Quiet enjoyment refers to the right of an occupant of real property, particularly of a residence, to enjoy and use premises in peace and without interference. Quiet enjoyment is often an implied condition in a lease. "Quiet" is not restricted to an absence of noise; it has been interpreted as "uninterrupted". A tenant's remedies for breach of his/her quiet enjoyment are damages and injunction.
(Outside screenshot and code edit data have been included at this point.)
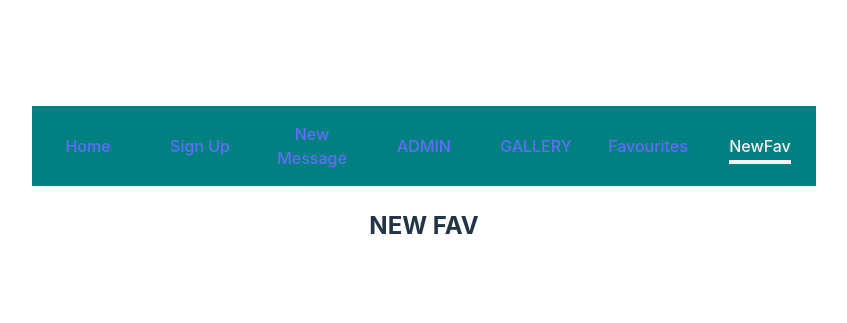
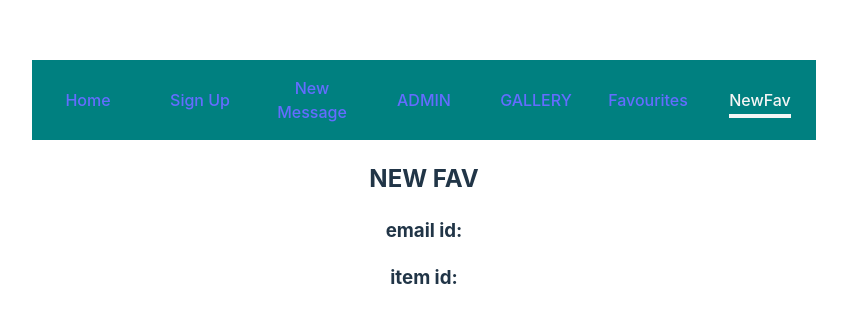
Before and after one commit to whiteforestcat/Orange-Mart-Client, a React (Vite) app: page /newfav in a window 1280 px wide. Shown: the part 215-538 px from the top of the page, without its empty margins (216-1063 px from the left). Built offline with nearby package versions, Linux system fonts and the light colour scheme.

Commit message:
can prop down email id and item id into fav page successfully

```diff
--- a/src/App.jsx
+++ b/src/App.jsx
@@ -78,7 +78,7 @@ function App() {
         />
         <Route path="/gallery" element={<Gallery itemId={itemId} setItemId={setItemId}/>} />
         <Route path="/favourites" element={<Favourites emailId={emailId}/>} />
-        <Route path="/newfav" element={<NewFav itemId={itemId}/>} />
+        <Route path="/newfav" element={<NewFav itemId={itemId} emailId={emailId}/>} />
 
         {/* <h1>Existing User? Log in Here</h1>
         <form onSubmit={handleLoginForm}>
--- a/src/pages/NewFav.jsx
+++ b/src/pages/NewFav.jsx
@@ -1,13 +1,13 @@
-import React from 'react';
+import React from "react";
 
 const NewFav = (props) => {
-
-    return (
-      <div>
-        <h2>NEW FAV</h2>
-        {props.itemId}
-      </div>
-    );
+  return (
+    <div>
+      <h2>NEW FAV</h2>
+      <h3>email id: {props.emailId}</h3>
+      <h3>item id: {props.itemId}</h3>
+    </div>
+  );
 };
 
 export default NewFav;
```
Quiet enjoyment is a common law concept, which case law has given its definition. Even without rising to the level of a constructive eviction and requiring the tenant to vacate the premises, such interferences may deprive the tenant of expectations under the lease and reduce the value of the lease, requiring an award of compensatory damages. Moreover, under modern business conditions, there is no reason why a lessee, after establishing itself on the leased premises, should be forced to await eviction by the lessor or surrender the premises, often at great loss, before claiming a breach of the covenant for interference with the use and possession of the premises that doesn't rise to the level of a total eviction.